Thank you, Madam Temporary Speaker. I know I have very few minutes remaining, but I will be as fast as I can. I stand to support this Motion on the creation of disability inclusive school clubs in all public schools. As one of the mothers in this nation and a woman leader, I stand to support this Motion because our children who are born with different disabilities, are not able to get opportunities that other children get. In the entire world, according to some report, 15 per cent of the world’s populations are people living with disability. In Kenya, for example, they are about 3.5 per cent. If we, as a nation, cannot take care of our people, we will not be doing the right thing. When God created us, He created us the way we are, so that we can be our brothers’ keeper, and we can take care of one another. However, most of the time, as human beings, we are tempted to go the other way round. Even when parents give birth to children, sometimes they admire those who look very good and those who are admirable. Sometimes, when you have a child with disability, even parents themselves cannot accept; leave alone the society. I thank our hon. Senator for thinking about thousands and thousands of children who were born with disability and asking that they be treated in equal manner in schools and be given this opportunity. To me, it is a great idea. I want to congratulate Sen. (Dr.) Musuruve for always standing up and fighting for the right of the disadvantaged. Madam Temporary Speaker, the success of every one of us, or every person depends on education. We are who we are because of the education that we went through. We are who we are because of the experience that we have had in our schools when we were growing up. If it were not because of that, we would have been completely different. Today that process has moulded us to be what we are. That is why, the issue of having clubs in all public schools, is something that the Senate should fight and stand for, because this will give an equal opportunity to the ordinary, and the children that are born with different disabilities. This will open up their mind, give them opportunity to interact and accept one another. That will also----
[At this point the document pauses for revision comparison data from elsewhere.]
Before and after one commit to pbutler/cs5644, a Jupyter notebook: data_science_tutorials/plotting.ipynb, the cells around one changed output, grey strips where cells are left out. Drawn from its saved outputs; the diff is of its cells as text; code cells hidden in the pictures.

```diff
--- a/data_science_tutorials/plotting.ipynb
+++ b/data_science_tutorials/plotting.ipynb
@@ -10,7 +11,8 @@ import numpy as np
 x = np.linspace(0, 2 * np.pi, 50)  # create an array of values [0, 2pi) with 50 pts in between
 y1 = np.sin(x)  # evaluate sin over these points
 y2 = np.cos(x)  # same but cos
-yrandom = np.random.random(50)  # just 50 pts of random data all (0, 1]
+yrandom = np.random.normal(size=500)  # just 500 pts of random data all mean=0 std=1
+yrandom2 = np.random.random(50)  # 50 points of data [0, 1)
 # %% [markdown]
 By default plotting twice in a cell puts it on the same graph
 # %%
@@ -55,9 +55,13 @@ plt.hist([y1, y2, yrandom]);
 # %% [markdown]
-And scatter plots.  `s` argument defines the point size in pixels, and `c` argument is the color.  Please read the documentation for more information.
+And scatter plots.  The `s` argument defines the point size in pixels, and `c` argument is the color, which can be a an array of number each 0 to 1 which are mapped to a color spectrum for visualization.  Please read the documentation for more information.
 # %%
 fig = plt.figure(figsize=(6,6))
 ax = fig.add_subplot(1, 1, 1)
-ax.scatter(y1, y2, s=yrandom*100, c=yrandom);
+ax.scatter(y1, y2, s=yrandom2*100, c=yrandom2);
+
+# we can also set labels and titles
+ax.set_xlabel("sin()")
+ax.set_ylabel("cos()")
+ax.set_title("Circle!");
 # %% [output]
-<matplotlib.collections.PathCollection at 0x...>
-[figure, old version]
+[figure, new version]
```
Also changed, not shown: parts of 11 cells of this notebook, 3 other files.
Hon. Senator, conclude as quickly as possible so that she may reply.
Madam Temporary Speaker, I support this Motion. I wish I had more time. I pray that all the policies that are relevant will be put in place.
I now call upon the Mover to reply. Senator, organize your thoughts and do it very quickly because time is not on our side.
Thank you, Madam Temporary Speaker, for giving me this opportunity to reply to this Motion. I want to thank all the Senators who have contributed to this Motion. I want to thank Sen. (Dr.) Milgo for seconding, Sen. (Rev.) Waqo, Sen. Haji, and Sen. (Dr.) Zani for their contributions. All the speakers affirmed the fact that clubs are important if we are to assist children with disabilities in schools. This will ensure that we meet the constitutional The electronic version of the Senate Hansard Report is for information purposesonly. A certified version of this Report can be obtained from the Hansard Editor, Senate.
requirement of Article 27. I also want to thank them for their invaluable and enormous contribution. They have contributed more than I did. I beg to move.
Senator, you beg to reply.
Thanks for the correction, Madam Temporary Speaker. I beg to reply.
Great. I confirm that this Motion does not concern counties. I, therefore, proceed to put the question.